Summary: The U.S. Supreme Court heard oral arguments on Tuesday in United States v. Rahimi.
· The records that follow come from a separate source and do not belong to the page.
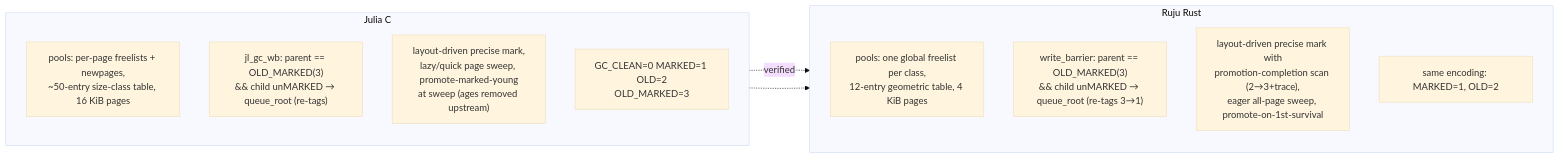
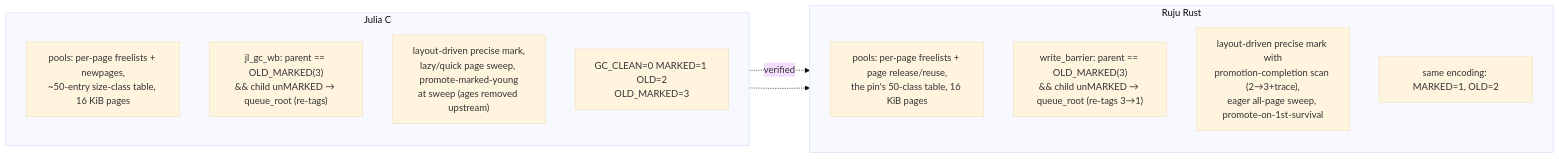
The eighth of 8 diagrams in design/implementation.md (andy-emerson/Ruju), drawn with Mermaid (base theme) before and after one commit. The commit also changed other lines of this file and 3 other files, not shown here.

````diff
--- a/design/implementation.md
+++ b/design/implementation.md
@@ -455,19 +455,19 @@
 ```mermaid
 flowchart LR
     subgraph C["Julia C"]
         direction TB
         CGS["pools: per-page freelists + newpages,<br/>~50-entry size-class table, 16 KiB pages"]
         CWB["jl_gc_wb: parent == OLD_MARKED(3)<br/>&& child unMARKED → queue_root (re-tags)"]
         CMK["layout-driven precise mark,<br/>lazy/quick page sweep, promote-marked-young<br/>at sweep (ages removed upstream)"]
         CST["GC_CLEAN=0 MARKED=1 OLD=2<br/>OLD_MARKED=3"]
     end
     subgraph R["Ruju Rust"]
         direction TB
-        RGS["pools: one global freelist per class,<br/>12-entry geometric table, 4 KiB pages"]
+        RGS["pools: per-page freelists + page release/reuse,<br/>the pin's 50-class table, 16 KiB pages"]
         RWB["write_barrier: parent == OLD_MARKED(3)<br/>&& child unMARKED → queue_root (re-tags 3→1)"]
         RMK["layout-driven precise mark with<br/>promotion-completion scan (2→3+trace),<br/>eager all-page sweep, promote-on-1st-survival"]
         RST["same encoding: MARKED=1, OLD=2"]
     end
     CST -.->|verified| RST
     CMK -.-> RMK
 ```
````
At issue is the constitutionality of a federal law prohibiting the possession of firearms by people subject to domestic violence restraining orders.
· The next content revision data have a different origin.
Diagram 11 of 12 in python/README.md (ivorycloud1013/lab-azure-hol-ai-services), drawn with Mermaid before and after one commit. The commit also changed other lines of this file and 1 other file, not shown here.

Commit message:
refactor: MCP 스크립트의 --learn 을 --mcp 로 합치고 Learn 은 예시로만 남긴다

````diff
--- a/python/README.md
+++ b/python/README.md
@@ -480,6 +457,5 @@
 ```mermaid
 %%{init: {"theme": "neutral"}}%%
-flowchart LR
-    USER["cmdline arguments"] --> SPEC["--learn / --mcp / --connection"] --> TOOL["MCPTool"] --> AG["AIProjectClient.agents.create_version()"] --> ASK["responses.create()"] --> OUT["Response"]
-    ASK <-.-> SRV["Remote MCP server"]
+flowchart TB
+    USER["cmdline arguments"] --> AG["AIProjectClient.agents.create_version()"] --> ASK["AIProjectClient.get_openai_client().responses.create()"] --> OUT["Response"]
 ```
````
“The justices appear inclined to reverse the 5th Circuit’s decision and uphold the federal ban on gun possession by those subject to qualifying domestic violence protective orders, under some version of the principle that historical tradition gives the government authority to disarm non-responsible, dangerous individuals,” said Duke University law professor Darrell Miller.
“The court seemed receptive to the solicitor general’s argument that the test for Second Amendment challenges requires extracting high-level principles from history and then determining whether a modern law is consistent with those principles.”
“One major question coming out of the argument is whether the court will provide guidance on specific concerns about a history-focused legal test raised by the solicitor general, including the weight of historical context beyond enacted laws, how broadly courts should analogize to the historical record, and the relevance of historical legislative silences.”
For additional comments, contact Darrell Miller at:
Also available for comment:
Joseph Blocher, a professor of law at Duke Law School and co-director of the Duke Center for Firearms Law.
Duke Center for Firearms Law